■ Data shown
********************

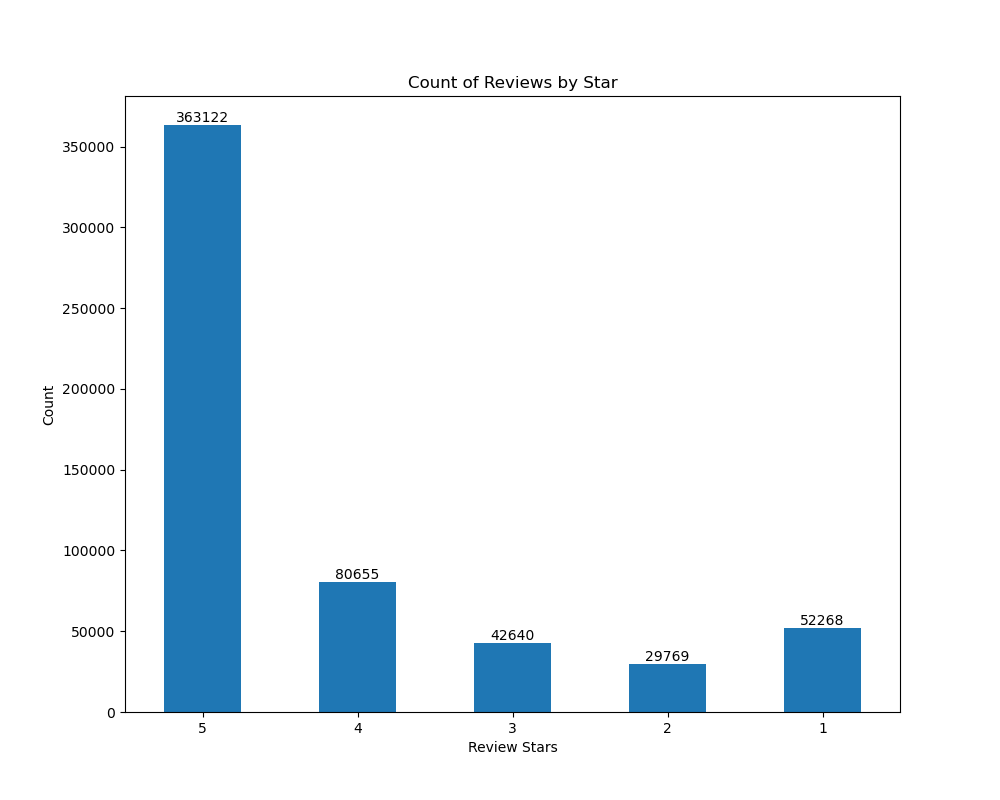
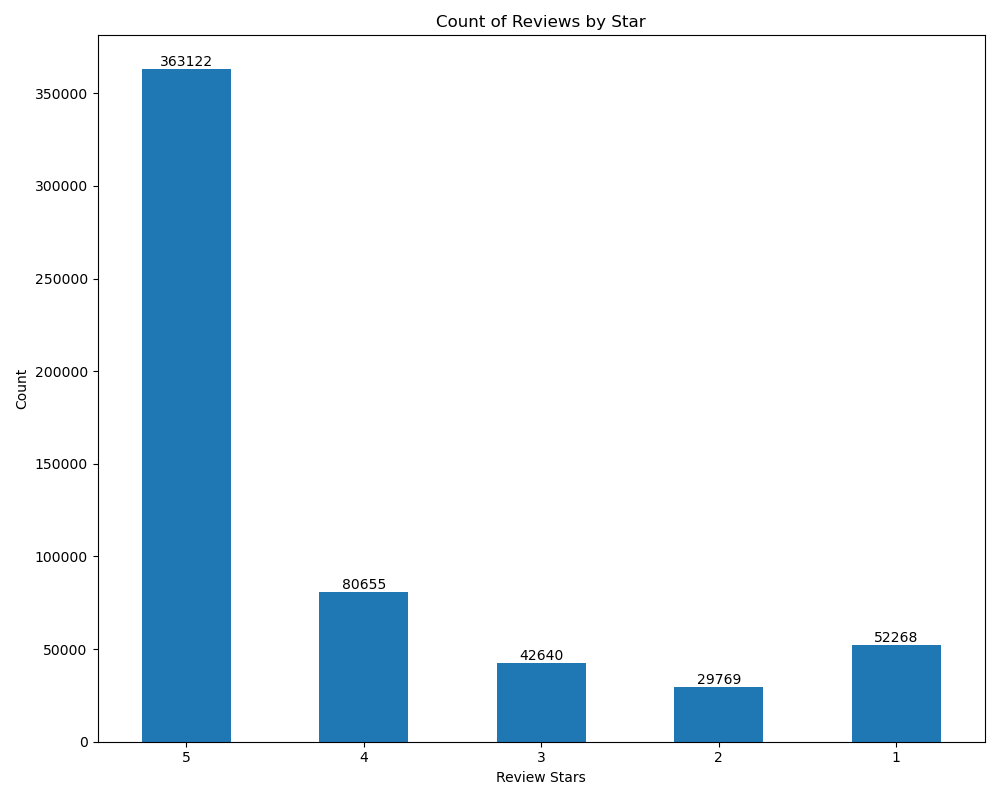
refactored plotting function and added basic eda

diff --git a/eda_02.py b/eda_02.py
@@ -3,7 +3,7 @@ import numpy as np
 import os 
 import matplotlib.pyplot as plt
 
-from helpers import load_data
+from helpers import load_data, plot_bar_with_annotations
 
 # define your directory where the data and database is before reading in the full dataabse path with the load_data helper funcction 
 database_path = r'data\database.sqlite'
@@ -20,60 +20,75 @@ print(df['Score'].describe(include = 'all')) # min score of 1 and max score of 5
 # check how many times each score occurs 
 print(df['Score'].value_counts().sort_index(ascending = False))
 
-# plot how many times each score occurs in all the reviews 
-plt.figure(figsize=(10, 8))
-ax1 = df['Score'].value_counts().sort_index(ascending = False) \
-    .plot(kind = 'bar')
-ax1.set_title('Count of Reviews by Star')
-ax1.set_xlabel('Review Stars')
-ax1.set_ylabel('Count')
-plt.xticks(rotation = 0)
-
-# add value labels on top of the bars 
-for bar in ax1.patches:
-    ax1.annotate(f'{int(bar.get_height())}',
-                 (bar.get_x() + bar.get_width() / 2, bar.get_height() + 0.1),
-                 ha='center', va='bottom', fontsize=10)
-
 # create graphs directory if it doesn't exist to save the graphs in 
 graphs_dir = 'graphs'
 os.makedirs(graphs_dir, exist_ok = True)
 
-# save the plot in the graphs directory 
-star_count_path = os.path.join(graphs_dir, 'reviews_star_distribution.png')
-plt.tight_layout
-plt.savefig(star_count_path)
-print(f'Plot saved to {star_count_path}')
+# plot how many times each score occurs in all the reviews 
+plot_bar_with_annotations(data = df['Score'].value_counts().sort_index(ascending = False),
+                          title = 'Count of Reviews by Star', 
+                          xlabel = 'Review Stars', 
+                          ylabel = 'Count',
+                          save_path = os.path.join(graphs_dir, 'reviews_star_distribution.png'))
 
 # plot the top 15 most common product ids 
-plt.figure(figsize=(10, 8))
 top_15_products = df['ProductId'].value_counts().nlargest(15)
 
-ax2 = top_15_products.plot(
-    kind='bar'
-)
-ax2.set_title('Count of Top 15 Most Reviewed Product IDs')
-ax2.set_xlabel('Product ID')
-ax2.set_ylabel('Review Count')
-plt.xticks(rotation=45, ha='right')
+plot_bar_with_annotations(data = top_15_products,
+                          title = 'Count of Top 15 Most Reviewed Product IDs', 
+                          xlabel = 'Product ID', 
+                          ylabel = 'Review Count',
+                          rotation = 45,
+                          save_path = os.path.join(graphs_dir, 'top15_reviewed_products.png'))
 
-# annotate the bars 
-for bar in ax2.patches:
-    ax2.annotate(f'{int(bar.get_height())}',
-                 (bar.get_x() + bar.get_width() / 2, bar.get_height() + 0.1),
-                 ha='center', va='bottom', fontsize=10)
+# plot the top 15 most frequent UserId and ProfileNames 
+top15_users = df[['UserId', 'ProfileName']].value_counts().nlargest(15)
 
-# save the plot 
-top15_product_path = os.path.join(graphs_dir, 'top15_reviewed_products.png')
-plt.tight_layout()
-plt.savefig(top15_product_path)
-print(f'Plot saved to {top15_product_path}')
+plot_bar_with_annotations(data = top15_users,
+                          title = 'Top 15 Users and Profile Names by Review Count', 
+                          xlabel = 'User ID and ProfileName', 
+                          ylabel = 'Review Count',
+                          rotation = 45,
+                          save_path = os.path.join(graphs_dir, 'top15_users_profiles_review_count.png'))
 
-# plot the top 10 most frequent UserId and ProfileNames 
+# find the most common years, months, and days of the week the reviews are posted at 
 
-# find the most common hours the reviews are posted at 
+# convert the time from a unix timestamp (default is in nanoseconds) to a datetime format (convert unix timestamp into a date format (seconds))
+df['Time'] = pd.to_datetime(df['Time'], unit = 's')
 
-# plot a trendline of the average score of reviews over time
+df['Year'] = df['Time'].dt.year
+print(df['Year'].value_counts())
+
+# plot how many reviews occur in each year 
+plot_bar_with_annotations(data = df['Year'].value_counts().sort_index(ascending = False),
+                          title = 'Count of Reviews by Year', 
+                          xlabel = 'Year', 
+                          ylabel = 'Count',
+                          save_path = os.path.join(graphs_dir, 'year_distribution.png'))
+
+df['Month'] = df['Time'].dt.month
+print(df['Month'].value_counts())
+
+# plot how many reviews occur in each month 
+plot_bar_with_annotations(data = df['Month'].value_counts(),
+                          title = 'Count of Reviews by Month', 
+                          xlabel = 'Month', 
+                          ylabel = 'Count',
+                          save_path = os.path.join(graphs_dir, 'month_distribution.png'))
+
+df['DayOfWeek'] = df['Time'].dt.day_name()
+print(df['DayOfWeek'].value_counts())
+
+# plot how many reviews occur on each day of the week 
+plot_bar_with_annotations(data = df['DayOfWeek'].value_counts(),
+                          title = 'Count of Reviews by Day of the Week', 
+                          xlabel = 'Day of the Week', 
+                          ylabel = 'Count',
+                          save_path = os.path.join(graphs_dir, 'dayOfWeek_distribution.png'))
+
+# plot a trendline of the average score of reviews over time (quarterly trend)
+
+# create a quarter column
 
 # find the most common words that show up in the body (text) of the review 
 

diff --git a/helpers.py b/helpers.py
@@ -1,5 +1,7 @@
 import sqlite3 
 import pandas as pd 
+import matplotlib.pyplot as plt
+import os
 
 def load_data(database_path):
     """
@@ -37,3 +39,38 @@ def load_data(database_path):
     # close the connection 
     conn.close()
     return df 
+
+# function to plot a bar graph with annotations 
+def plot_bar_with_annotations(data, title, xlabel, ylabel, rotation = 0, save_path = None, figsize = (10, 8)):
+    '''
+    plots a bar chart with annotations of the value 
+
+    Parameters: 
+     data (series): index is the x-axis like score, and values like count are y-axis heights
+     title (str): title of the plot 
+     xlabel (str): label for x axis 
+     ylabel (str): label for y axis 
+     rotation (int): rotation angle for x-axis labels: default reotation of 0
+     save_path (str): path to save plot to 
+     figsize (tuple): size of the figure: is a default of (10, 8)
+    '''
+    plt.figure(figsize = figsize)
+    ax = data.plot(kind = 'bar')
+    ax.set_title(title)
+    ax.set_xlabel(xlabel)
+    ax.set_ylabel(ylabel)
+    plt.xticks(rotation = rotation, ha = 'right' if rotation else 'center')
+
+    # label the bars with their values 
+    for bar in ax.patches:
+        ax.annotate(f'{int(bar.get_height())}',
+                    (bar.get_x() + bar.get_width() / 2, bar.get_height() + 0.1),
+                    ha='center', va='bottom', fontsize=10)
+    plt.tight_layout()
+
+    # save the plot if a save path was specified 
+    if save_path:
+        plt.savefig(save_path)
+        print(f'Plot saved to {save_path}')
+    plt.close()
+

********************

■ Task goal
Please state how many lines in the entries above include the word "ascending", giving only the number.

■ Expected answer
4